The selection committee for the Lanier Prize includes Mercer professors, eminent scholars of Southern literature and members of the Macon community. In addition to Dr. Davis, the committee includes Bob Brinkmeyer, Emily Brown Jefferies Professor of English at the University of South Carolina; Sharon Colley, associate professor of English at Middle Georgia State College; Sarah Gardner, professor of history and director of Southern studies at Mercer University; Minrose Gwin, Kenan Professor of English at the University of North Carolina; Trudier Harris, professor of English and African-American studies at the University of Alabama; Gordon Johnston, professor of creative writing at Mercer University; Michael Kreyling, Gertrude Conaway Vanderbilt Professor of English at Vanderbilt University; Matt Martin, Knox Professor of Humanities at Wesleyan College; and Pam Thomasson, past president of Historic Macon Foundation.

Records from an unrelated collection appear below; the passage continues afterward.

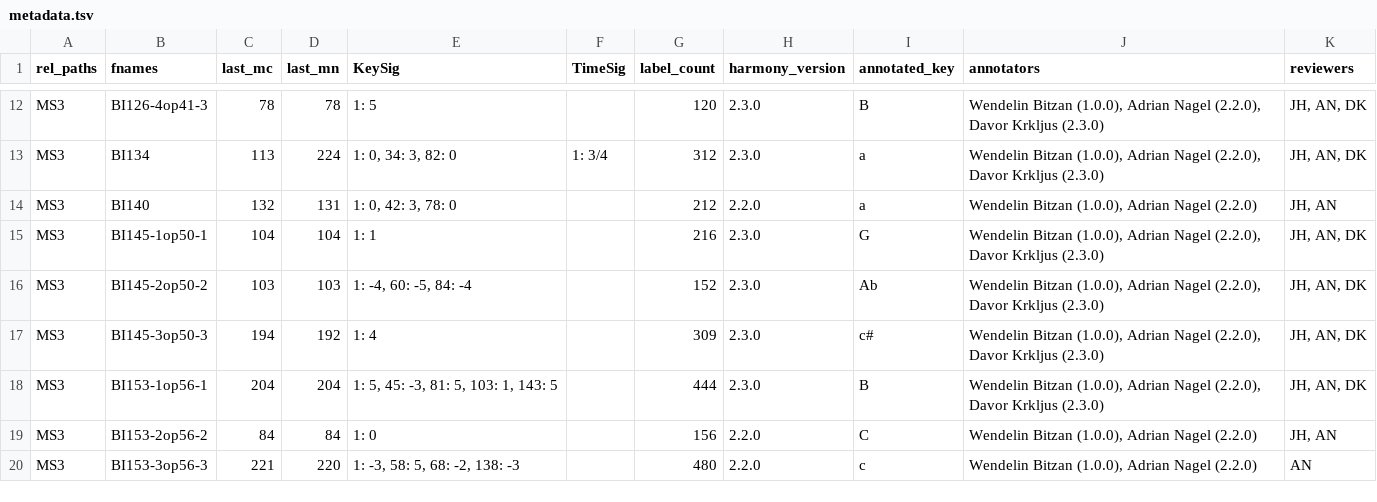
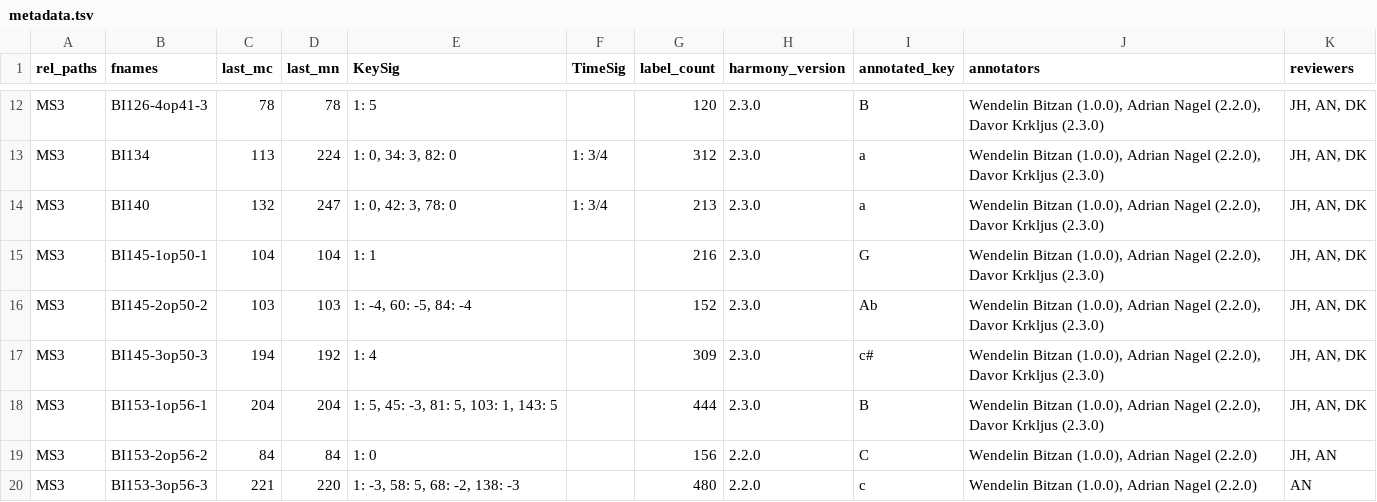
Before and after one commit to DCMLab/chopin_mazurkas, a TSV file: metadata.tsv, drawn as a sheet; only a part is shown, gaps mark what is left out; the diff names each change by its address in the sheet, - before the commit and + after, or states it on an @@ line.

```diff
--- a/metadata.tsv
+++ b/metadata.tsv
-D14 (last_mn): 131
+D14 (last_mn): 247
-F14 (TimeSig): (empty)
+F14 (TimeSig): 1: 3/4
-G14 (label_count): 212
+G14 (label_count): 213
-H14 (harmony_version): 2.2.0
+H14 (harmony_version): 2.3.0
-J14 (annotators): …Adrian Nagel (2.2.0)
+J14 (annotators): …Adrian Nagel (2.2.0), Davor Krkljus (2.3.0)
-K14 (reviewers): JH, AN
+K14 (reviewers): JH, AN, DK
```
Also changed, not shown: harmonies/BI140.tsv, measures/BI140.tsv, 2 other files.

Mercer will also award Sidney Lanier Creative Writing Scholarships on April 23. High school juniors with high aptitude for writing may compete for the scholarships, and winners will receive up to $3,000 per year toward the cost of tuition at Mercer. To be eligible, students must complete an application and submit either a work of short fiction of no more than 700 words or two poems totaling no more than 700 words. For more information, contact the Office of Admissions at firstname.lastname@example.org.